- SUPPLIED DATA
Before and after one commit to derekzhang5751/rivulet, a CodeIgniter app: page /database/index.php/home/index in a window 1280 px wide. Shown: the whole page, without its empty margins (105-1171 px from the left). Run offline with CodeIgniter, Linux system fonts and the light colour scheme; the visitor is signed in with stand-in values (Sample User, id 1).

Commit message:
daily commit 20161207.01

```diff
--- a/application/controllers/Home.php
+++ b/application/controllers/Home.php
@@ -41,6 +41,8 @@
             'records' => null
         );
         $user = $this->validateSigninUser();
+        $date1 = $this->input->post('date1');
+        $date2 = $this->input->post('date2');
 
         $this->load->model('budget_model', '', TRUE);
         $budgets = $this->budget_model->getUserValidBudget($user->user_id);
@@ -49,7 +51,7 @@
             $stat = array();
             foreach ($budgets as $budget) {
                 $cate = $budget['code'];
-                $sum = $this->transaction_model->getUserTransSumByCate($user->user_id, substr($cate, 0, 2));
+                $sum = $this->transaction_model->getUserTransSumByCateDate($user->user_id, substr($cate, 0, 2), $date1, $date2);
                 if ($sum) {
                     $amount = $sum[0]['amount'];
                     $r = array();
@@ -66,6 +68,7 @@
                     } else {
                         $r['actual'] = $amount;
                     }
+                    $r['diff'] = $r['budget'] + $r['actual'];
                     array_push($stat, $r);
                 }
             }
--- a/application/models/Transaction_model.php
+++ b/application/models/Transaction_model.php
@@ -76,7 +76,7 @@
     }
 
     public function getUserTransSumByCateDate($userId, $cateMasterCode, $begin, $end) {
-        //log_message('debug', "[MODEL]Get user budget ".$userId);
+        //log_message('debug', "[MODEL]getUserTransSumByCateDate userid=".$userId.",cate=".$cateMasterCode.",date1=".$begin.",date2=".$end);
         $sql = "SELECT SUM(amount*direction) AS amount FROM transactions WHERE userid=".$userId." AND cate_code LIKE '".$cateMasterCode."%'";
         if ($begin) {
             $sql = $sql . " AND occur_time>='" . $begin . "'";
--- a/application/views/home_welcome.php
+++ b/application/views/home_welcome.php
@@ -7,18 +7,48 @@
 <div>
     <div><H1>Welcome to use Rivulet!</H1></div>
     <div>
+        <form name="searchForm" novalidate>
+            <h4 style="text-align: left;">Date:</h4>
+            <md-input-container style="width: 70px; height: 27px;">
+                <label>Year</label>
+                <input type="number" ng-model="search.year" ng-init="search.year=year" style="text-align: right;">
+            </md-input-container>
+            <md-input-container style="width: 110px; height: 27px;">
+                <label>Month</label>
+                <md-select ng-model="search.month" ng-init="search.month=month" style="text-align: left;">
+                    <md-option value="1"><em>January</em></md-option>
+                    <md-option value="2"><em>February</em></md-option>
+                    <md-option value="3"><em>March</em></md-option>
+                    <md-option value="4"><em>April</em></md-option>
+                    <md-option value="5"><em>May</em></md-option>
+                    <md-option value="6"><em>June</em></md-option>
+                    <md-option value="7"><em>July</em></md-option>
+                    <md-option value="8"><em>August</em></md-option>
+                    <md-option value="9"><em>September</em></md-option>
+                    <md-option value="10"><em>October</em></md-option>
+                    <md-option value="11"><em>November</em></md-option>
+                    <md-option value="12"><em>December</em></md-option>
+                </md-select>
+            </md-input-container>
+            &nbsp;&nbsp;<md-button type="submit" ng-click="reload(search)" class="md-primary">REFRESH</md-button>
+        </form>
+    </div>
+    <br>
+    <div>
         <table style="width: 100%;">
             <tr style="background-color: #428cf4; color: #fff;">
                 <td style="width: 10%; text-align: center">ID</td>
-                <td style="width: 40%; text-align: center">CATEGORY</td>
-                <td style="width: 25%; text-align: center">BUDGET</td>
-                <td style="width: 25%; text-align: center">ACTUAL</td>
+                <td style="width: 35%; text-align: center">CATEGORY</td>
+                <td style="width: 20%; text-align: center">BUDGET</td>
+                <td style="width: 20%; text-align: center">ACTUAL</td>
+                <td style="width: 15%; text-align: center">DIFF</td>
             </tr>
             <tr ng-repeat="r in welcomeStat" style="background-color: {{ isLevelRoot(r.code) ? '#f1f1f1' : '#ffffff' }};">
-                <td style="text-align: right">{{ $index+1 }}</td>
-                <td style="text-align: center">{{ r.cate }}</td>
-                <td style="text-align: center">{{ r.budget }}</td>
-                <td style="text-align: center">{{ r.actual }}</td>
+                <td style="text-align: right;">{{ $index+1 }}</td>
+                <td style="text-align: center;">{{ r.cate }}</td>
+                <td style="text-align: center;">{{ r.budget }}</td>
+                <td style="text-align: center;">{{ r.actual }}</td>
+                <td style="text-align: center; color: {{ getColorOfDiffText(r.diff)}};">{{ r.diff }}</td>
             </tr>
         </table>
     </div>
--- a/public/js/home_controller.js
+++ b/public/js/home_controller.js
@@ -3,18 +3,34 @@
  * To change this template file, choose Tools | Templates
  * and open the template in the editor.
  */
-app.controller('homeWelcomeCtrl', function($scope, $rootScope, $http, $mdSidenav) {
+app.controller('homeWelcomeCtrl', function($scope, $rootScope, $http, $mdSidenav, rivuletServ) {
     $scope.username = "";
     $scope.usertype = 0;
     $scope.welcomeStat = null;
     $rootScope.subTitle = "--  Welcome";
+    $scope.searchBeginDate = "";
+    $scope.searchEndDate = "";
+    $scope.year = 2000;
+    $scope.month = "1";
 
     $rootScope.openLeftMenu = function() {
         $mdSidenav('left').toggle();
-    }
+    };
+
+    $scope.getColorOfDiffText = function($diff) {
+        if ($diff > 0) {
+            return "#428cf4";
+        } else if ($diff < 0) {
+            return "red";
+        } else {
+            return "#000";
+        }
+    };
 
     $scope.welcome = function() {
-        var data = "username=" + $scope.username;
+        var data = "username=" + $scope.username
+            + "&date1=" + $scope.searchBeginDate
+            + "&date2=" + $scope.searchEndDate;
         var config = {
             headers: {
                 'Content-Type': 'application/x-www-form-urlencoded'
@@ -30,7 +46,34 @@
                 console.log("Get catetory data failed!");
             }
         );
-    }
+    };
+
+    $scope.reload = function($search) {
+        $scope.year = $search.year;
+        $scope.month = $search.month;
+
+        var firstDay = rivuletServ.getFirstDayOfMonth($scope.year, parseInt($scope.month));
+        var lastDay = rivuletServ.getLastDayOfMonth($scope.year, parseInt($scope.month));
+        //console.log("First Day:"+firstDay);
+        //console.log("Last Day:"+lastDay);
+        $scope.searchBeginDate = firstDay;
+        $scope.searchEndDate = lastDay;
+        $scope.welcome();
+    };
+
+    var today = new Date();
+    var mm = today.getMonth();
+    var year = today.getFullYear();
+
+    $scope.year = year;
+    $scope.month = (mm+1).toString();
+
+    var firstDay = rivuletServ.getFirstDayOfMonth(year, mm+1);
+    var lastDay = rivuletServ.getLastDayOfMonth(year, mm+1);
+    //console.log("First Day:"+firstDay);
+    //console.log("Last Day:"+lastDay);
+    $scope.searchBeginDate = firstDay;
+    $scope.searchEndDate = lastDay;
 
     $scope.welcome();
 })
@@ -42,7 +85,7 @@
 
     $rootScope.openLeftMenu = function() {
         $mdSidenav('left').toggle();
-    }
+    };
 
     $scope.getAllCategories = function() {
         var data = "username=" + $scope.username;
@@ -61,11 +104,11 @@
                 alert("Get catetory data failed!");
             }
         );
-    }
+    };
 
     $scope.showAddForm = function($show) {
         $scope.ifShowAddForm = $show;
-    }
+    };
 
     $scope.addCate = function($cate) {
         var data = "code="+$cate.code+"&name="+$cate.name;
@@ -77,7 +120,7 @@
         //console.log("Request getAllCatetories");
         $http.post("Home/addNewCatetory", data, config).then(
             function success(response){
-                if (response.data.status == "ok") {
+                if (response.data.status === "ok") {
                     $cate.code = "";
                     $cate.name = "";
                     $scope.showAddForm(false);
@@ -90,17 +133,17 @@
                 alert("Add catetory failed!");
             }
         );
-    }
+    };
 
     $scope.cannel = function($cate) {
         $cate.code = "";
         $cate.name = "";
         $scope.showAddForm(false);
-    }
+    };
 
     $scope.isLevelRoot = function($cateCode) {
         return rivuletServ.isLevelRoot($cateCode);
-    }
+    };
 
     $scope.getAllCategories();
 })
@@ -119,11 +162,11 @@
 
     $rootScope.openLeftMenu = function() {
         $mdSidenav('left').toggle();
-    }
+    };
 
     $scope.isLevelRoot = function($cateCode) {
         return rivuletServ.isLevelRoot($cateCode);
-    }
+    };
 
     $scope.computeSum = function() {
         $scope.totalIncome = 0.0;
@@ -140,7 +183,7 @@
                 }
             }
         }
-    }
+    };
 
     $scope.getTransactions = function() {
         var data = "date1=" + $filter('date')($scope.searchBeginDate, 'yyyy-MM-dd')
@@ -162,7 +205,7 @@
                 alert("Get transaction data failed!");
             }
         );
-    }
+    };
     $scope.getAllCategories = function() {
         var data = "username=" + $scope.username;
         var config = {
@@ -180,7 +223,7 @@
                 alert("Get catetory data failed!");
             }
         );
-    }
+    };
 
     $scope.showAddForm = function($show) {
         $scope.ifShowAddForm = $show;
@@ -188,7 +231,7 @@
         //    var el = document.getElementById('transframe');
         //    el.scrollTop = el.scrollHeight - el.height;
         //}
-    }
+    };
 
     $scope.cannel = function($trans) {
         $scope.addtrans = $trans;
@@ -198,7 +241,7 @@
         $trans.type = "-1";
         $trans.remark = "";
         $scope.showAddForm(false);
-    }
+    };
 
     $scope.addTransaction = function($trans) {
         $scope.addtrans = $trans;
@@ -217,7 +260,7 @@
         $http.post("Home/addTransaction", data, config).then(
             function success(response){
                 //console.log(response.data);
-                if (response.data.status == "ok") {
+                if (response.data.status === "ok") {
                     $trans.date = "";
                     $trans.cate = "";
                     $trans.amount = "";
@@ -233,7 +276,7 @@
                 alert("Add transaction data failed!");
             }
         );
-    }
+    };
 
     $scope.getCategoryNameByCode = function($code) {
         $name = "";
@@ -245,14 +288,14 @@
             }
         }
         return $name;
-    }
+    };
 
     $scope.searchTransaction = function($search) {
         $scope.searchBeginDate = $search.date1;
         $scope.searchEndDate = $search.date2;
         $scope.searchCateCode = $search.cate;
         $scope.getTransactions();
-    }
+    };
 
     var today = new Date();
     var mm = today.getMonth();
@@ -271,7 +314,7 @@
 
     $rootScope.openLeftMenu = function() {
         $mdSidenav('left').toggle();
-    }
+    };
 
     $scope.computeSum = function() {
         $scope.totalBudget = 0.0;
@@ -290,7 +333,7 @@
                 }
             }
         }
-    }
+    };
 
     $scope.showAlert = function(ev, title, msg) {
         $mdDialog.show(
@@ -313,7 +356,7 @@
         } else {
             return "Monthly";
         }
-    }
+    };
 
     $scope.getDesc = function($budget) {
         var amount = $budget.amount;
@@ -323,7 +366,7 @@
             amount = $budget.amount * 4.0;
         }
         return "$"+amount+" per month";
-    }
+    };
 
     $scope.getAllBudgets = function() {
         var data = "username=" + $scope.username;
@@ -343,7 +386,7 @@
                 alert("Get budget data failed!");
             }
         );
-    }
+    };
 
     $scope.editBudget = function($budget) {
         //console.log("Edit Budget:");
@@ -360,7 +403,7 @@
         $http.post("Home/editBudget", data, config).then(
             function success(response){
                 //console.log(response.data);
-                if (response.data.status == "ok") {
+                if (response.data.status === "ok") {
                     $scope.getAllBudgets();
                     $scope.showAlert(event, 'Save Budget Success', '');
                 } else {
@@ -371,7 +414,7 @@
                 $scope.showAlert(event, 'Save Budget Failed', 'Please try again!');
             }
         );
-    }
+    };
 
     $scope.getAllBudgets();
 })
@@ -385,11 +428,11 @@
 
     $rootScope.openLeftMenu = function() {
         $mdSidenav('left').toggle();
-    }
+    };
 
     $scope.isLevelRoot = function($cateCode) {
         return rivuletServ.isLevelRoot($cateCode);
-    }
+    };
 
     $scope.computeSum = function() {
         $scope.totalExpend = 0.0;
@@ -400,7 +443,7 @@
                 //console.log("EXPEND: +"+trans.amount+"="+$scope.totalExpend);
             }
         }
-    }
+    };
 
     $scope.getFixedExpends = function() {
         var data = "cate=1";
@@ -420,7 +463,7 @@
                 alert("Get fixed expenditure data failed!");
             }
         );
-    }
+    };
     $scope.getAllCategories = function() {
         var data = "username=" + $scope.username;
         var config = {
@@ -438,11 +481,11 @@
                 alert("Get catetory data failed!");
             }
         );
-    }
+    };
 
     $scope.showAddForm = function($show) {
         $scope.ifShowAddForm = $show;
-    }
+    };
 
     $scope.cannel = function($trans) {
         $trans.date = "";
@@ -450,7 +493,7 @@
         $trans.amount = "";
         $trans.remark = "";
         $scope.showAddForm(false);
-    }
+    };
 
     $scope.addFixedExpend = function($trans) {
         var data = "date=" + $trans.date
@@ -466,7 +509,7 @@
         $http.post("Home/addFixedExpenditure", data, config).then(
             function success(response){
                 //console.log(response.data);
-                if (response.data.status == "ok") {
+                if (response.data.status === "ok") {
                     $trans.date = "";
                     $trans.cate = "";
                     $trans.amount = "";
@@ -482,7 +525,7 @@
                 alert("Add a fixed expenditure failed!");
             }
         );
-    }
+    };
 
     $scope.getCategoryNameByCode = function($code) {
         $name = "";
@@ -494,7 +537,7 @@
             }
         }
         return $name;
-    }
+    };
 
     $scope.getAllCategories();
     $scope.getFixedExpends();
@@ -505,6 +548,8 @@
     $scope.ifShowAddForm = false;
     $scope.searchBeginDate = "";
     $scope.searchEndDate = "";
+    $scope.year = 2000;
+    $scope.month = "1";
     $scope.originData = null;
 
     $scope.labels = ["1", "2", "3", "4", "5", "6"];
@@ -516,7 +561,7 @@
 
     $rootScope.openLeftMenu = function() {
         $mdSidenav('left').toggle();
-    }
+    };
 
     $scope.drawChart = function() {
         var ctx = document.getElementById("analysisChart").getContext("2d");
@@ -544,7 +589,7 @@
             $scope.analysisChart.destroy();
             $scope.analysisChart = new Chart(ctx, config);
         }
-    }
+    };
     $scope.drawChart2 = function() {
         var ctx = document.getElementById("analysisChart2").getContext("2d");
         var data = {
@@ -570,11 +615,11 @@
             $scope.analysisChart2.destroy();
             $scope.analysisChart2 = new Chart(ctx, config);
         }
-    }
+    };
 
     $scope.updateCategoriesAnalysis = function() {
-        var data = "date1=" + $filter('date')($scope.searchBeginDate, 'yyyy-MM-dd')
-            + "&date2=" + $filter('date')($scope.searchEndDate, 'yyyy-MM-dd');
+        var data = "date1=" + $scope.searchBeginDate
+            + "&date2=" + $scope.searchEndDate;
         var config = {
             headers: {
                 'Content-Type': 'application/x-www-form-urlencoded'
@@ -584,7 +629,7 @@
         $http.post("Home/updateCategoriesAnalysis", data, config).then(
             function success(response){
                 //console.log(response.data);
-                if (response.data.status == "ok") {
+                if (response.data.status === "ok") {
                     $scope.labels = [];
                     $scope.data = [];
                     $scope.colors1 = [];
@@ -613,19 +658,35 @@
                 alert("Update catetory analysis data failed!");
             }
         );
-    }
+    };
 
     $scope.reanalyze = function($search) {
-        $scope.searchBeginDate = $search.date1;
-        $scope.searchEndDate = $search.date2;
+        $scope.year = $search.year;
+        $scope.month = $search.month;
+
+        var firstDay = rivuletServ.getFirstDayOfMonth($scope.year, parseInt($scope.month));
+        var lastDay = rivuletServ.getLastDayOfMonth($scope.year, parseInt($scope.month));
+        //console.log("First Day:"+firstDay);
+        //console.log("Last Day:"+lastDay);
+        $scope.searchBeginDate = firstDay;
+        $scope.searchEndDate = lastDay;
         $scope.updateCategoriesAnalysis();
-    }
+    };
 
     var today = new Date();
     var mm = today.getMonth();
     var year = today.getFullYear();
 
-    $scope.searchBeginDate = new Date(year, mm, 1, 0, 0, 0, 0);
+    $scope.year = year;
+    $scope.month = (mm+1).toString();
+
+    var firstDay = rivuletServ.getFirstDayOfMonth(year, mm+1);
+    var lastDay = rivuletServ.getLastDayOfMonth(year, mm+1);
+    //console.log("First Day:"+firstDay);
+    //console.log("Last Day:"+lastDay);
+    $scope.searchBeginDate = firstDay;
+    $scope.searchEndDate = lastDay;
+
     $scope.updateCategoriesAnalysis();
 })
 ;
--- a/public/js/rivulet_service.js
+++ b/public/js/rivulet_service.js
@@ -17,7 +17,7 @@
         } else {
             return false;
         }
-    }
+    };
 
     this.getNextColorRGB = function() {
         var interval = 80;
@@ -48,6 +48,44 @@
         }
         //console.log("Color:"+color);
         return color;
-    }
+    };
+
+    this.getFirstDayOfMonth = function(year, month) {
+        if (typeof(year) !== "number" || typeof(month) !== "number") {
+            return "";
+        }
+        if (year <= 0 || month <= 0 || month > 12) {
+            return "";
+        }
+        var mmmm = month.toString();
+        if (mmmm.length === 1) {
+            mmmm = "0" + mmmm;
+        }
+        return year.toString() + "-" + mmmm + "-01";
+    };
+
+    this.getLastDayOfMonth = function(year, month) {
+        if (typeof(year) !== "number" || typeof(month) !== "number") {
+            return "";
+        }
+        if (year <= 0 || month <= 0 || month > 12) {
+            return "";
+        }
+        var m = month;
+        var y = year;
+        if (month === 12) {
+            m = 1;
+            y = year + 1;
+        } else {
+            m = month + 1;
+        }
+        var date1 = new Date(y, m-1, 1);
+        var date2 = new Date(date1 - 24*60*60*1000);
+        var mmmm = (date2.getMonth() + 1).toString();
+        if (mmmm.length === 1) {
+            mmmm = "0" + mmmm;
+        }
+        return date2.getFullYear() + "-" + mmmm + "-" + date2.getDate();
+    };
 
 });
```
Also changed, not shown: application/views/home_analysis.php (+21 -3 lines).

- WHAT THE EXERCISE ASKS
Show each line in the listing above that has "destroy".

- REPLY TO THE TASK
             $scope.analysisChart.destroy();
             $scope.analysisChart2.destroy();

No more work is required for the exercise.